• **TASK**
Would you count the lines below that contain the string "AnimatePresence" and reply with that number only?

• **EXERCISE INPUT**
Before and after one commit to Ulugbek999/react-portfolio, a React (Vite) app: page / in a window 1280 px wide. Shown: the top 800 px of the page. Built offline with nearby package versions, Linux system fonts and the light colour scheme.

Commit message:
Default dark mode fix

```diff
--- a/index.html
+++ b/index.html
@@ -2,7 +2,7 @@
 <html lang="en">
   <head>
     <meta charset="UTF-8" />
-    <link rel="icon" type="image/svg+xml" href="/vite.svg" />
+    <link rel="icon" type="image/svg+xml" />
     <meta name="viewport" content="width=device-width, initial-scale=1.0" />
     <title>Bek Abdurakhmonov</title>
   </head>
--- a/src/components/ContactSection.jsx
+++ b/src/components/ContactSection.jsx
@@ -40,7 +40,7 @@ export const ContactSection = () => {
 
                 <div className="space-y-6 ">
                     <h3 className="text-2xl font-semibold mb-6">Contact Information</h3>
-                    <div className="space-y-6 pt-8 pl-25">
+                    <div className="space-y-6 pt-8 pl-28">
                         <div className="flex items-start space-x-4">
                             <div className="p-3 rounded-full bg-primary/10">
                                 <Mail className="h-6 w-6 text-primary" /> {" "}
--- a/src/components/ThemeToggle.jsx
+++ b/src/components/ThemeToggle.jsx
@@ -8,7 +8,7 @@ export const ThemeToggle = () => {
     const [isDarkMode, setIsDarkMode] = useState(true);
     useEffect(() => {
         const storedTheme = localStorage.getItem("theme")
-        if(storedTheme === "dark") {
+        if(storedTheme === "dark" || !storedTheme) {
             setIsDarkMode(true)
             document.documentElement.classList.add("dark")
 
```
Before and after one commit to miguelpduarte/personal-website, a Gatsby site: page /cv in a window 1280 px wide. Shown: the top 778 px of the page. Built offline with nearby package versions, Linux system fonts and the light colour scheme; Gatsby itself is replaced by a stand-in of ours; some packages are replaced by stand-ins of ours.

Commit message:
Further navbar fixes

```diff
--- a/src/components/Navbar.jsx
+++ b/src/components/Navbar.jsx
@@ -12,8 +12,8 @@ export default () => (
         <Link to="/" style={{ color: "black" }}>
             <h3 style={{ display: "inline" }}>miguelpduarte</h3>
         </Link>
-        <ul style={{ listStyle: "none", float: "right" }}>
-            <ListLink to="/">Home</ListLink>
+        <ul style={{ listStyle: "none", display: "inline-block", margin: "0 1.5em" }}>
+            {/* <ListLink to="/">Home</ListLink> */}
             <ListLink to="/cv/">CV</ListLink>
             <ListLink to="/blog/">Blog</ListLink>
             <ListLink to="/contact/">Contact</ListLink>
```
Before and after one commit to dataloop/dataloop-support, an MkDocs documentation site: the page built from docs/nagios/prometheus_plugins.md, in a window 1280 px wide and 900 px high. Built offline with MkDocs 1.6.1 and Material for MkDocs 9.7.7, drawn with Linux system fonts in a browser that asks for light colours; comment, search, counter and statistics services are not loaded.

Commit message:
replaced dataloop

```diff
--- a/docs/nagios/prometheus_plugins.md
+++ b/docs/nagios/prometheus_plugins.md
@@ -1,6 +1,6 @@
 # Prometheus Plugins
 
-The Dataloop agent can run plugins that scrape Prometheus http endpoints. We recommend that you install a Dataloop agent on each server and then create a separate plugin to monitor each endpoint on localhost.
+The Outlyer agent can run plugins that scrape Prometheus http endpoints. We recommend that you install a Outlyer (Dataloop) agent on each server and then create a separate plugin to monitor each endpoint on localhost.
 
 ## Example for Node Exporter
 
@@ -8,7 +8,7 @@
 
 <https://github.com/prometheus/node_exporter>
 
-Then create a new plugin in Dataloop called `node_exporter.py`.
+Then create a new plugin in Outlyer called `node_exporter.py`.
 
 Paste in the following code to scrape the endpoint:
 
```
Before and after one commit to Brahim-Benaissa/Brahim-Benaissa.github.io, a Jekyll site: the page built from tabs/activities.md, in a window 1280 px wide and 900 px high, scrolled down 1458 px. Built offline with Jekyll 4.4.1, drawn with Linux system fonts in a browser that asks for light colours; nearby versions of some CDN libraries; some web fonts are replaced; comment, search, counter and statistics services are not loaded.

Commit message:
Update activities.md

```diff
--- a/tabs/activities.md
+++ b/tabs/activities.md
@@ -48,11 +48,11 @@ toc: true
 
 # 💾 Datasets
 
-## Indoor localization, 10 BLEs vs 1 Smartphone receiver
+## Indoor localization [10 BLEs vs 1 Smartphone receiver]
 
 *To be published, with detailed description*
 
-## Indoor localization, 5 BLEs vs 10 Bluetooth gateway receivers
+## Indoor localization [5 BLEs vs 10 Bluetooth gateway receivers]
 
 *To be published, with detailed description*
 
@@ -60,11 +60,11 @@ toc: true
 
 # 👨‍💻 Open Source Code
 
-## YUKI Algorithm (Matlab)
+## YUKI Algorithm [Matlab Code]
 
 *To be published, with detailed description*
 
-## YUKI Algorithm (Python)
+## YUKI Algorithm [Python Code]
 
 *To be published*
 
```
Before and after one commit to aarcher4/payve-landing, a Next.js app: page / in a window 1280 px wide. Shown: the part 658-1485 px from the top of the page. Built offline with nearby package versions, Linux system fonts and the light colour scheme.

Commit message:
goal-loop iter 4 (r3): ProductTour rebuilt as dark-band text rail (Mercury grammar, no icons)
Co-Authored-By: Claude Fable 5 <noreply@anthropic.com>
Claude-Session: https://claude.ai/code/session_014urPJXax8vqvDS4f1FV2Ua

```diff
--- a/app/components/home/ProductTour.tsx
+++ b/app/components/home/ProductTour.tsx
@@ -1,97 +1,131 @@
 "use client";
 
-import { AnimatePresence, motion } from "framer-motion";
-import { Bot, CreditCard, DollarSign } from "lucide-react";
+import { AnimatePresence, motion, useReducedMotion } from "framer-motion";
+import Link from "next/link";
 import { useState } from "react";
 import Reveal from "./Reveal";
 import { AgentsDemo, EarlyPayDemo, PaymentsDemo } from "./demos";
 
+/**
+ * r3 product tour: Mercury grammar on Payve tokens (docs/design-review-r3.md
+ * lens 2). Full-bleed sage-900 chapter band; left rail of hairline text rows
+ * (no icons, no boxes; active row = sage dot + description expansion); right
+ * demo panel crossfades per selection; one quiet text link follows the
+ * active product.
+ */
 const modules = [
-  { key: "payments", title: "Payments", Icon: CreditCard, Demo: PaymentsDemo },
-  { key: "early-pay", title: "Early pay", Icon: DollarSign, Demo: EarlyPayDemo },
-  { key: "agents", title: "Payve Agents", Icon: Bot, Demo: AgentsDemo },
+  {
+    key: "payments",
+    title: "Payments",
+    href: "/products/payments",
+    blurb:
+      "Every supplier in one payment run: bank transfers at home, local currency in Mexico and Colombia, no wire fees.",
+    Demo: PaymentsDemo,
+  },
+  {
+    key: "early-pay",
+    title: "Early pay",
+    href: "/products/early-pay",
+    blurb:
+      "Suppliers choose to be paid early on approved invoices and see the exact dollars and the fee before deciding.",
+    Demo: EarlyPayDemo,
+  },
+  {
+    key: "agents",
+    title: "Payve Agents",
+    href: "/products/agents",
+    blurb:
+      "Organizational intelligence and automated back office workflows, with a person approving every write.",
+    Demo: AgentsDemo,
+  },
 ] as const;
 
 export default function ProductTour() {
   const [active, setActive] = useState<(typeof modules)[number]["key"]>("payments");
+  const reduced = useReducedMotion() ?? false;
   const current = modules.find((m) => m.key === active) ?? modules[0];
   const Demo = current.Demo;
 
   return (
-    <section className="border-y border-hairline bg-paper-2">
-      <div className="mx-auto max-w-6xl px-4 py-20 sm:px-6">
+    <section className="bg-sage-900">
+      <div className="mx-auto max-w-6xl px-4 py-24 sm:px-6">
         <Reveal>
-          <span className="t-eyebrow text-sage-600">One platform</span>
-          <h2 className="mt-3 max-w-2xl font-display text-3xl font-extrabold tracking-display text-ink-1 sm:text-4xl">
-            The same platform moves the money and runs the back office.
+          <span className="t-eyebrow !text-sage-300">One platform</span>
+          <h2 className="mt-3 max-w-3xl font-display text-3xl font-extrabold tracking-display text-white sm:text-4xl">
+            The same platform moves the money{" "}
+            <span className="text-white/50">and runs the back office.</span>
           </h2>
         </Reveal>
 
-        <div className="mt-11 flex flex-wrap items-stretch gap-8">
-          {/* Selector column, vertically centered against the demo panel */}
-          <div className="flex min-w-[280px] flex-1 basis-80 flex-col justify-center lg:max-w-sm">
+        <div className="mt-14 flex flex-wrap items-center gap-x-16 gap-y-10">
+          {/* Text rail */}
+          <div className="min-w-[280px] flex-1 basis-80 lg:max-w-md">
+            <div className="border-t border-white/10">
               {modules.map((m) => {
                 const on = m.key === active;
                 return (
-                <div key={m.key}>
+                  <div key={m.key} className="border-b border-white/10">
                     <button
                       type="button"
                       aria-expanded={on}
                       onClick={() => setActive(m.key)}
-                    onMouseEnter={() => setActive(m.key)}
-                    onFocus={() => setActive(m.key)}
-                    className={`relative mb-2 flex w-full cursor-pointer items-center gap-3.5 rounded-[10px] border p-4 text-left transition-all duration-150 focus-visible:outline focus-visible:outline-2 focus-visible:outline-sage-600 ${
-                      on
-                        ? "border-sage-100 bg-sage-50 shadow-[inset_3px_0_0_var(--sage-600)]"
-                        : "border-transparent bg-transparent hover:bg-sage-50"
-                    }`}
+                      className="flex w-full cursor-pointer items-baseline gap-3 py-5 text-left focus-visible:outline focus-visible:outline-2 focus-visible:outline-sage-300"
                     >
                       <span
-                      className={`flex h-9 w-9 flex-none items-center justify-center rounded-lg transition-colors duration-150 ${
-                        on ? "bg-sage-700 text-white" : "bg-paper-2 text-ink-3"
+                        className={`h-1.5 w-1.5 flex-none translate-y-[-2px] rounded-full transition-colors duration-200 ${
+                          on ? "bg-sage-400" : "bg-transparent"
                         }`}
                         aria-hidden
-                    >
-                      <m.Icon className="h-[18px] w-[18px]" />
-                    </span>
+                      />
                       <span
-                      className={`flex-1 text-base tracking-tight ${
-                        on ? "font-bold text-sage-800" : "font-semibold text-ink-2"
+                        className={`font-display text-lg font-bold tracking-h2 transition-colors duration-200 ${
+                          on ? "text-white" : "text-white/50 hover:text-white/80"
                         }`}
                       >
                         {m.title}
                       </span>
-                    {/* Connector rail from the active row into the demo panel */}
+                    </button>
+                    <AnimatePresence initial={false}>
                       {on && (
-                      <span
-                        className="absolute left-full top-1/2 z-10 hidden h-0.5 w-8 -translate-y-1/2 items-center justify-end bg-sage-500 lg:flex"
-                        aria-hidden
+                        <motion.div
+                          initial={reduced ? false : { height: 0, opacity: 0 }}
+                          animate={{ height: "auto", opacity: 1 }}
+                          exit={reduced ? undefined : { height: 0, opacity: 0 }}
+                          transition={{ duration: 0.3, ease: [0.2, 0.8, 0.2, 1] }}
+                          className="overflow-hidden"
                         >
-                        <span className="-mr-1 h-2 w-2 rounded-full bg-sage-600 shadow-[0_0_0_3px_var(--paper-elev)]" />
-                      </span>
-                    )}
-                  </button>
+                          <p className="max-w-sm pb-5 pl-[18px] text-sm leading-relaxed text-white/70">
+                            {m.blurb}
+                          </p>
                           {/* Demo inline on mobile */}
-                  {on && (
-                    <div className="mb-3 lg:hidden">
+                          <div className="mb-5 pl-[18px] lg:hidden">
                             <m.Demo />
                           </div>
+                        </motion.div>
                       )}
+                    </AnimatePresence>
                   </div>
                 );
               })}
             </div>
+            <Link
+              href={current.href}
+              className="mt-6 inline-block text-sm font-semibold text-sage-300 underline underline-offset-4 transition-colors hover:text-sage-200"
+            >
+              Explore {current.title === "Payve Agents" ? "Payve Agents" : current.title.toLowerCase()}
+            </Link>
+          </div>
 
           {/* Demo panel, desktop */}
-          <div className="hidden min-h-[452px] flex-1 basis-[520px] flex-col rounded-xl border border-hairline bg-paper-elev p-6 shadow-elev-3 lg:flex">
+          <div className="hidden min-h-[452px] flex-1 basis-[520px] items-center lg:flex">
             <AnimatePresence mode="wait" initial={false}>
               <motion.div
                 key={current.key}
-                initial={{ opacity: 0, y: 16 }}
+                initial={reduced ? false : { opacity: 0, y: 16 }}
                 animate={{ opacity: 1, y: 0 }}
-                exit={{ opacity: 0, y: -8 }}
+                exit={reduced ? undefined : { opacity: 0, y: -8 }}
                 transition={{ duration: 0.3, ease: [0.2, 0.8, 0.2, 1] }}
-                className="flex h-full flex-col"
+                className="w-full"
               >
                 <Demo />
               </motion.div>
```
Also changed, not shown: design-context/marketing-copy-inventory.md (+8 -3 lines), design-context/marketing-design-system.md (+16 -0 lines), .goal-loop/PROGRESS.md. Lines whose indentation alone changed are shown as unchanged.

• **RESPONSE**
5